Owen Lovejoy’s home was a prominent stop on the Underground Railroad, sheltering slaves that were running away to safety further north. It was all closed up, but we at least got to walk around…
There is a tiny brick building on the premises, used as a school starting in 1850!
In the early 1830’s, the idea was to create a shortcut between the Mississippi and Illinois rivers. In the 1840’s, requests for federal funding stalled, and it wasn’t until the 1890’s that financing allowed the start of construction of this canal. The canal was to be close to 100 miles long, with 33 locks. 1907 the first ship traversed the entire length of the newly finished canal, but by then trains were carrying cargo the canal was designed for. In addition, many of the locks were already outdated. The canal was decommissioned in 1951, and is now used as a series of historical parks. In its early days, ice forming on the canal was sold to help cover operating costs.
I could find no documentation on this bridge, but it is a SLIDING bridge. The half over the land, in the picture below, is concrete, and the half over the water is wood, and the whole thing is framed by metal and rolls on tracks. The concrete half is heavy enough that the bridge didn’t tip over when pulled off the abutment on the other side of the canal. The mechanism to pull or push the bridge is now missing, but the tracks and design of the bridge show its function clearly.
Many other bridges cross the canal… this one used chains to lift it up and out of the way.
Directly opposite one of the locks was a walkway up to this house.
Maybe it was the lock keeper’s house? It looks like it started out a very nice house. Needs a bit of work now.
Berrien Springs, Michigan
We stayed in a little campground on the St Joseph River, right in the heart of Berrien Springs. We were honored to spent TWO evenings with dear friends Ron & Betty, and is my habit, I forgot to get pictures both times! Sigh. Great evenings, though!
Along the river we saw lots of evidence of beavers! We even saw a few places you could see tracks in the sand where they had dragged their find into the river. But we never caught sight of a beaver. They don’t actually hibernate, but they are supposed to gather enough food for the winter, and then stay in their lodges until the spring. Maybe these tracks were made by rebel teenage beavers sneaking out for a snack.
Newmar Service Center, Nappanee, Indiana
We had a window failure a few weeks ago. Our windows are double pane, which makes for a quiet coach, and really helps with keeping the cold out. And when it’s cold out, the windows don’t get condensation on the inside, like many previous rigs we’ve had. BUT… on our little half bath, the opening portion came delaminated. The outside pane was only hanging on by some adhesive on the top edge. Not wanting it to fall off, I super-glued it back in place, and made an appointment to have the window replaced at the factory service center.
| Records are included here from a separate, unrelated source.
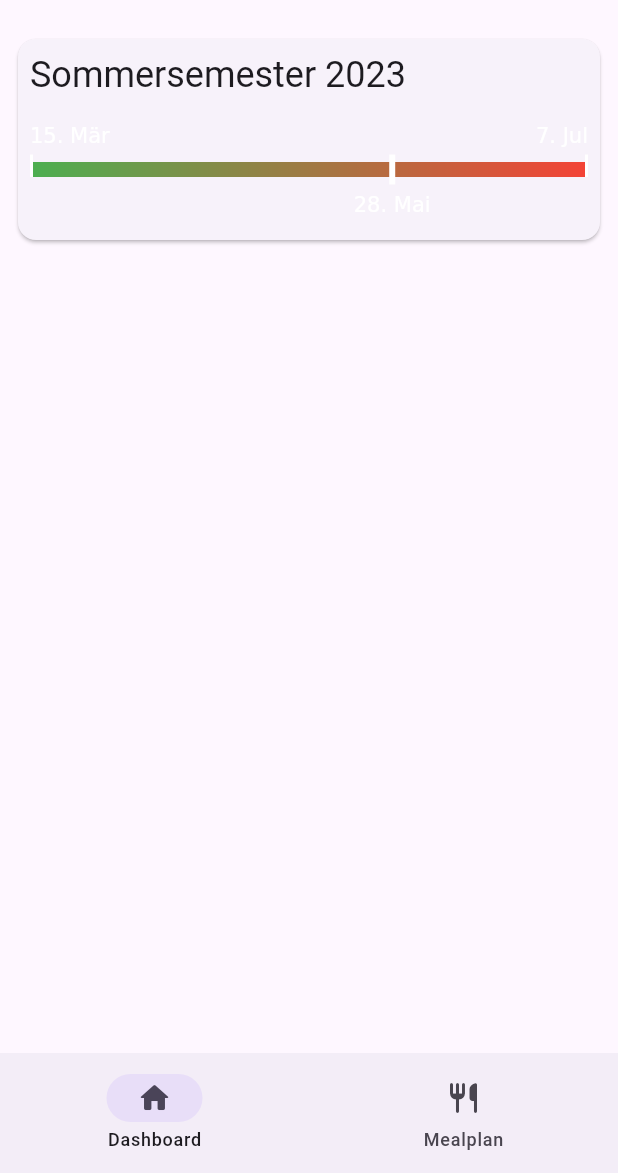
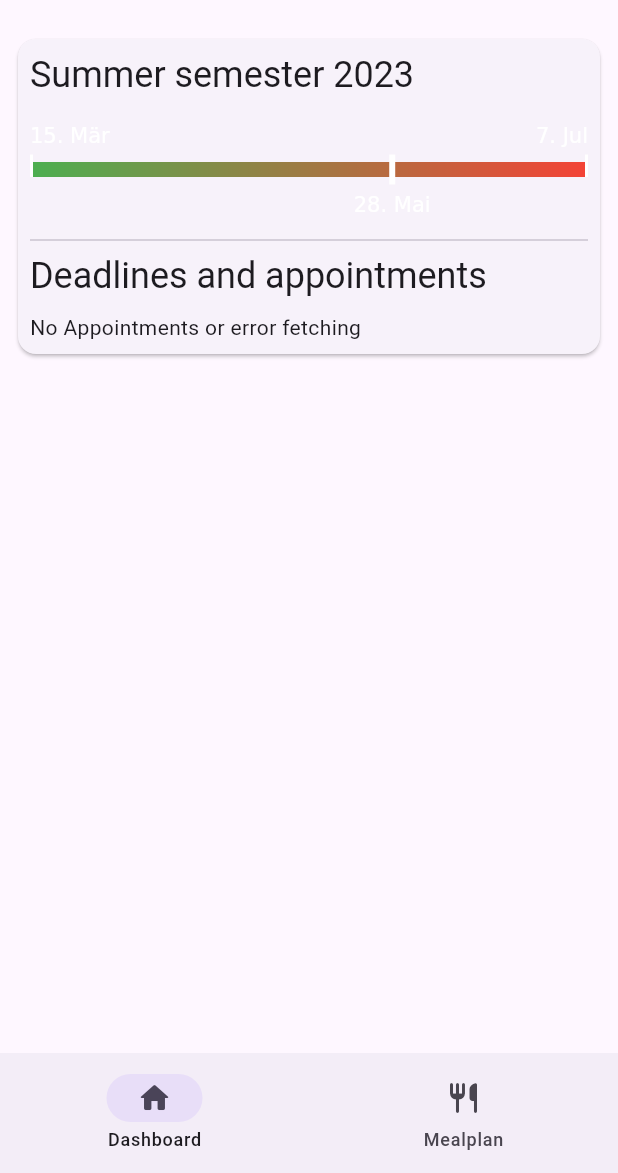
Before and after one commit to dev-redcube/betterHM, a Flutter app: the screen it shows after launch, on a phone screen of 412 x 824 dp, the part 63-1236 px from its top. Run offline on Flutter 3.47's test engine with Material 2 defaults, Android fonts, the light colour scheme and no system bars; drawn by our look-alikes of dynamic_color; our stand-ins replace go_router, isar, shared_preferences; missing offline and left inert: workmanager; accounts and stored records are empty; generated files the repository leaves out were written again.

Commit message:
start deadlines and appointments

```diff
--- /dev/null
+++ b/lib/components/dashboard/semester_status/deadlines_appointments.dart
@@ -0,0 +1,31 @@
+import 'package:better_hm/extensions/extensions_context.dart';
+import 'package:better_hm/i18n/strings.g.dart';
+import 'package:better_hm/services/cache/cache_semester_status.dart';
+import 'package:flutter/material.dart';
+
+class DeadlinesAppointments extends StatelessWidget {
+  const DeadlinesAppointments({Key? key}) : super(key: key);
+
+  @override
+  Widget build(BuildContext context) {
+    return Column(
+      crossAxisAlignment: CrossAxisAlignment.start,
+      children: [
+        Text(t.dashboard.statusCard.deadlines_appointments,
+            style: context.theme.textTheme.headlineSmall),
+        const SizedBox(height: 8),
+        StreamBuilder(
+          stream: CacheSemesterStatus().stream,
+          builder: (context, snapshot) {
+            if (!snapshot.hasData) {
+              return const LinearProgressIndicator();
+            } else if (snapshot.data!.isEmpty) {
+              return Text(t.dashboard.statusCard.no_data);
+            }
+            return const SizedBox(height: 16);
+          },
+        ),
+      ],
+    );
+  }
+}
--- a/lib/components/dashboard/semester_status.dart
+++ b/lib/components/dashboard/semester_status/semester_status.dart
@@ -1,8 +1,10 @@
 import 'dart:math';
 import 'dart:ui' as ui;
 
+import 'package:better_hm/components/dashboard/semester_status/deadlines_appointments.dart';
 import 'package:better_hm/extensions/extensions_context.dart';
 import 'package:better_hm/extensions/extensions_date_time.dart';
+import 'package:better_hm/i18n/strings.g.dart';
 import 'package:flutter/material.dart';
 
 // TODO dynamic data
@@ -14,10 +16,12 @@ class SemesterStatus extends StatelessWidget {
     return Column(
       crossAxisAlignment: CrossAxisAlignment.start,
       children: [
-        Text("Sommersemester 2023",
+        Text("${t.dashboard.statusCard.summer_semester} 2023",
             style: context.theme.textTheme.headlineSmall),
         const SizedBox(height: 16),
         SemesterProgress(),
+        const Divider(),
+        const DeadlinesAppointments(),
       ],
     );
   }
--- a/lib/i18n/strings.i18n.json
+++ b/lib/i18n/strings.i18n.json
@@ -3,6 +3,14 @@
   "navigation": {
     "dashboard": "Dashboard",
     "mealplan": "Mealplan"
+  },
+  "dashboard": {
+    "statusCard": {
+      "summer_semester": "Summer semester",
+      "winter_semester": "Winter semester",
+      "deadlines_appointments": "Deadlines and appointments",
+      "no_data": "No Appointments or error fetching"
+    }
   },
   "mealplan": {
     "opening_hours": "Opening hours",
--- a/lib/i18n/strings_de.i18n.json
+++ b/lib/i18n/strings_de.i18n.json
@@ -3,6 +3,14 @@
   "navigation": {
     "dashboard": "Dashboard",
     "mealplan": "Essensplan"
+  },
+  "dashboard": {
+    "statusCard": {
+      "summer_semester": "Sommersemester",
+      "winter_semester": "Wintersemester",
+      "deadlines_appointments": "Fristen & Termine",
+      "no_data": "Keine Termine oder Fehler beim Laden"
+    }
   },
   "mealplan": {
     "opening_hours": "Öffnungszeiten",
--- /dev/null
+++ b/lib/models/dashboard/event.dart
@@ -0,0 +1,49 @@
+import 'package:better_hm/models/location.dart';
+import 'package:isar/isar.dart';
+
+part 'event.g.dart';
+
+@collection
+class Event {
+  Id id = Isar.autoIncrement;
+
+  final String title;
+  final String? description;
+  final DateTime start;
+  final DateTime? end;
+
+  @ignore
+  final Location? location;
+
+  @Index()
+  String? context;
+
+  Event({
+    required this.title,
+    required this.start,
+    this.description,
+    this.end,
+    this.location,
+    this.context,
+  });
+
+  factory Event.fromJson(Map<String, dynamic> json) => Event(
+        title: json["title"] as String,
+        description: json["description"] as String?,
+        start: DateTime.parse(json["start"] as String),
+        end: json["end"] == null ? null : DateTime.parse(json["end"] as String),
+        location: json["location"] == null
+            ? null
+            : Location.fromJson(json["location"]),
+        context: json["context"] as String?,
+      );
+
+  Map<String, dynamic> toJson() => {
+        "title": title,
+        "description": description,
+        "start": start.toIso8601String(),
+        "end": end?.toIso8601String(),
+        "location": location?.toJson(),
+        "context": context,
+      };
+}
--- a/lib/screens/dashboard_screen.dart
+++ b/lib/screens/dashboard_screen.dart
@@ -1,5 +1,5 @@
 import 'package:better_hm/components/dashboard/dashboard_card.dart';
-import 'package:better_hm/components/dashboard/semester_status.dart';
+import 'package:better_hm/components/dashboard/semester_status/semester_status.dart';
 import 'package:flutter/material.dart';
 
 class DashboardScreen extends StatelessWidget {
--- /dev/null
+++ b/lib/services/api/api_semester_status.dart
@@ -0,0 +1,5 @@
+import 'package:better_hm/services/api/api_service.dart';
+
+class ApiSemesterStatus extends ApiService {
+
+}
--- /dev/null
+++ b/lib/services/cache/cache_semester_status.dart
@@ -0,0 +1,28 @@
+import 'dart:async';
+
+import 'package:better_hm/models/dashboard/event.dart';
+import 'package:better_hm/services/isar_service.dart';
+import 'package:isar/isar.dart';
+
+class CacheSemesterStatus extends IsarService {
+  final _streamController = StreamController<List<Event>?>();
+
+  CacheSemesterStatus() {
+    events.then((events) => _streamController.sink.add(events));
+  }
+
+  Stream<List<Event>?> get stream =>
+      _streamController.stream;
+
+  Future<List<Event>> get events async {
+    final isar = await db;
+    final events = await isar.events
+        .where()
+        .contextEqualTo("STATUS_CARD")
+        .sortByStart()
+        .findAll();
+    // if empty fetch from server
+
+    return events;
+  }
+}
--- /dev/null
+++ b/lib/services/dto/semester_status.dart
@@ -0,0 +1,3 @@
+class SemesterStatusDto {
+
+}
--- a/lib/services/isar_service.dart
+++ b/lib/services/isar_service.dart
@@ -1,3 +1,4 @@
+import 'package:better_hm/models/dashboard/event.dart';
 import 'package:better_hm/models/meal/canteen.dart';
 import 'package:isar/isar.dart';
 import 'package:path_provider/path_provider.dart';
@@ -12,7 +13,7 @@ abstract class IsarService {
   Future<Isar> openDB() async {
     if (Isar.instanceNames.isEmpty) {
       final dir = await getApplicationDocumentsDirectory();
-      await Isar.open([CanteenSchema], inspector: false, directory: dir.path);
+      await Isar.open([CanteenSchema, EventSchema], inspector: false, directory: dir.path);
     }
     return Future.value(Isar.getInstance());
   }
```
Also changed, not shown: lib/models/location.dart (+14 -4 lines).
I love this place! The people great, and I like having the folks that built this coach service it. While we were there, we had some slide maintenance done, replaced our coach batteries, and had a few other little things done.
The service center is huge, with something like 53 service bays inside.
They have a nice area to “camp” while at the service center.
We arrive the afternoon before our appointment, then they pick up the coach at SIX AM the next day. We can tour or hang out in this nice new lounge area…
Since a good breakfast seems to be the first touring of the day, we went out to a great dutch restaurant- Dutchmaid Eatery. It was so nice we did that both mornings. The pictures below are the sunrise AFTER breakfast!
Our servicing was finished on Friday, and we decided to stay over the weekend. No work was done on Saturdays, so we had the place to ourselves!